Remember, you have rights and you should use them when necessary. Take action if debt collection agencies are harassing you or your family members or neighbors about your debts. It’s a good idea to keep track of all communication you have with debt collectors and record any questionable behavior. You can also request validation of the debt to make sure it is a legitimate debt and send a cease-and-desist letter to get a collector to stop contacting you. Remember that you can also dispute inaccurate debts with the debt collector, the original creditor, and the credit reporting bureaus.

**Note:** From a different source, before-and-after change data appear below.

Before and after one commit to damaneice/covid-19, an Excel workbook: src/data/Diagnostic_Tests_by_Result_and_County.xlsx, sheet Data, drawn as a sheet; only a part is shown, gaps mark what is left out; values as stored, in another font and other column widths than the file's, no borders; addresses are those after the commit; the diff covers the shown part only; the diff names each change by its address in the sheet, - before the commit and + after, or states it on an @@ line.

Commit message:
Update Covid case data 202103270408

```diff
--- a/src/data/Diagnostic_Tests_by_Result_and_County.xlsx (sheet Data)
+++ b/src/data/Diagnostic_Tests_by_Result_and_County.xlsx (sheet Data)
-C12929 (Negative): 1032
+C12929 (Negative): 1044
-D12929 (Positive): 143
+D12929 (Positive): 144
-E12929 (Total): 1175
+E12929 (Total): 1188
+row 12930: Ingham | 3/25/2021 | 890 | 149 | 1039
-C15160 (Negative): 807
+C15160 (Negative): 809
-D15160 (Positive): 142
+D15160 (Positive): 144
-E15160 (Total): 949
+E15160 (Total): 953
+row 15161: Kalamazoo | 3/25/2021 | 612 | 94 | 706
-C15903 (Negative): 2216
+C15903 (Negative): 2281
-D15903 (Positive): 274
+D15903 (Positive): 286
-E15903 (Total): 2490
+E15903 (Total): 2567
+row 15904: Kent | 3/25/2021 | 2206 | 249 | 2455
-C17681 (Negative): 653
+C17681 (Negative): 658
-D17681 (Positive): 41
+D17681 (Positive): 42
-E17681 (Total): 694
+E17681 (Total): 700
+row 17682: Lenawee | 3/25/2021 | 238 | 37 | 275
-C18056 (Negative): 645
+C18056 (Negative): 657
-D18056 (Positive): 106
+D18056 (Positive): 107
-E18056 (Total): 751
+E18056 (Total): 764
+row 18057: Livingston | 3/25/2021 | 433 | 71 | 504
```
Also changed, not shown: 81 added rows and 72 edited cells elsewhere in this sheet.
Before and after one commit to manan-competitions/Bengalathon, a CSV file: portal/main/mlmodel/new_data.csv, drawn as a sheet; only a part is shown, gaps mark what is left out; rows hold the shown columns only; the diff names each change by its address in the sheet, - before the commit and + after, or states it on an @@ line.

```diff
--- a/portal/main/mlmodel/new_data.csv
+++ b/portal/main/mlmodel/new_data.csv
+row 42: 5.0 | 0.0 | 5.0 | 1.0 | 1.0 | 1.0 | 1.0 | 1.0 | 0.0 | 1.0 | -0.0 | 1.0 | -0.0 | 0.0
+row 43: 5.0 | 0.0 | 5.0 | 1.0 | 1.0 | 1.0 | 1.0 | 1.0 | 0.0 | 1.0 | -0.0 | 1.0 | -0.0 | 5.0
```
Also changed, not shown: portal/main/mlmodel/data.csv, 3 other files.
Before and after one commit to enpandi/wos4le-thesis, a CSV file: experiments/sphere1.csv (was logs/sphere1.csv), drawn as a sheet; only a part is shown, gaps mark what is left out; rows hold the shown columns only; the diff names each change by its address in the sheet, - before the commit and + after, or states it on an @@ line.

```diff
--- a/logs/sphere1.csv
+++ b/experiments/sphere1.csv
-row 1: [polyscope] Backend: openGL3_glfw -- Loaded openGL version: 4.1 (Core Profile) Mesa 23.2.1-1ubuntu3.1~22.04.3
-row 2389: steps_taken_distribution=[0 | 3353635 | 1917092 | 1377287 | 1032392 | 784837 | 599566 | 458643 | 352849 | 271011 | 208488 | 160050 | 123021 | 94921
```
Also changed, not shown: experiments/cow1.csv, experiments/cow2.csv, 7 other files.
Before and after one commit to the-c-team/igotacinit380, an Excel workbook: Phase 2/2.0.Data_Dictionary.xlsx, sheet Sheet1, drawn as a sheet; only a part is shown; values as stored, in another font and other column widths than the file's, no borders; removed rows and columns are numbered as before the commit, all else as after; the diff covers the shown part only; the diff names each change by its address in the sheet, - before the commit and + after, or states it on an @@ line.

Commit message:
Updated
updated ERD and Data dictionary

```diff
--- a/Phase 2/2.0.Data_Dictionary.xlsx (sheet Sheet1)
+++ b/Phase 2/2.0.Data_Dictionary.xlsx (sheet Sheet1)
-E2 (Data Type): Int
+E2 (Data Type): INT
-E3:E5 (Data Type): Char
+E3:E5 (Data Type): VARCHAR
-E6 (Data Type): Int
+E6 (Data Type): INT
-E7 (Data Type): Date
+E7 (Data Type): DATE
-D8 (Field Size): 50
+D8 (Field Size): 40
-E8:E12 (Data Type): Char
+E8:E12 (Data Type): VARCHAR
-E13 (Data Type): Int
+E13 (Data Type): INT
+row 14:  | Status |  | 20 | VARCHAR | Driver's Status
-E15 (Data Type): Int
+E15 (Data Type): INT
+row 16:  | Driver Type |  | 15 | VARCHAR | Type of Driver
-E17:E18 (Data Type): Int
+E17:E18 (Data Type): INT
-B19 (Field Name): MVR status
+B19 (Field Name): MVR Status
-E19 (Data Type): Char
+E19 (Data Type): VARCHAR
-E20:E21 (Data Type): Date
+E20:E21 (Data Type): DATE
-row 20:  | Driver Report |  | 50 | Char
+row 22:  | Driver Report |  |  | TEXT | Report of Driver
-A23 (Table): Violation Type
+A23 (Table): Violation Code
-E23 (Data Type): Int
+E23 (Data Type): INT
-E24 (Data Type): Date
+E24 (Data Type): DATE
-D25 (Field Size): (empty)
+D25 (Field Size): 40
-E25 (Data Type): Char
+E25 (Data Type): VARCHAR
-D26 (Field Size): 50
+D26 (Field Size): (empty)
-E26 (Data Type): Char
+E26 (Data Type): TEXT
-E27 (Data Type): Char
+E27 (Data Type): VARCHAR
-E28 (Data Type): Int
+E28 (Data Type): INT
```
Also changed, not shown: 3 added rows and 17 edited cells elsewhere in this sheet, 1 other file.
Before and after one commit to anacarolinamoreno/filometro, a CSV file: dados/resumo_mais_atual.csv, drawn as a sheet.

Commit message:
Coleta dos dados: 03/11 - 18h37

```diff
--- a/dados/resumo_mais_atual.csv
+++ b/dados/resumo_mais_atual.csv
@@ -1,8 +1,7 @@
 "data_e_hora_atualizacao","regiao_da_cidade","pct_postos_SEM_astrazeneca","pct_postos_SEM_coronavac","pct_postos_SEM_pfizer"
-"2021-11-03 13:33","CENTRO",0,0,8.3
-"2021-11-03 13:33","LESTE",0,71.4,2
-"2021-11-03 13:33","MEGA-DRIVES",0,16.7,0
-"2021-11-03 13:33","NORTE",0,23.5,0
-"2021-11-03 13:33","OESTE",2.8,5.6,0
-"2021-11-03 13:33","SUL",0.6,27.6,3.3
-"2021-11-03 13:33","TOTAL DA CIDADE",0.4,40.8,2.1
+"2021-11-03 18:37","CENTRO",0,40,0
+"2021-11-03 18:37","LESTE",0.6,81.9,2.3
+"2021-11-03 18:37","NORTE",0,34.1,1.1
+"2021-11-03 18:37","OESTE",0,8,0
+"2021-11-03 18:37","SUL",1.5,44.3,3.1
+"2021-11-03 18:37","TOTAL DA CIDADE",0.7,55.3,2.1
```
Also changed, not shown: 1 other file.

If you think a debt collector has violated the FDCPA, contact the Federal Trade Commission, your state’s attorney general, and the Better Business Bureau. Filing a complaint can help prevent future inappropriate or unlawful acts. Additionally, you may want to contact an attorney for a consultation. A debtor’s rights or consumer protection attorney may be able to stop the collection activity or negotiate a debt settlement. They might even be able to make a claim against the debt collection agency for FDCPA and other consumer protection violations and get some monetary damages for you from the debt collection agency.
While it might be frustrating or embarrassing to have a debt collector call your family or friends, it is legal. But the FDCPA limits what collectors can say to third parties and how frequently they can contact them. Also, you can take steps to limit this contact by sending a cease-and-desist or debt verification letter. If you have an attorney, debt collectors should contact them instead of you.
Debt collectors are not allowed to harass you or your friends and family. You can and should report violations of the FDCPA to the proper authorities. Stay calm, know your rights, and use the tools available to you to make collections activity a lot less stressful for you and your family.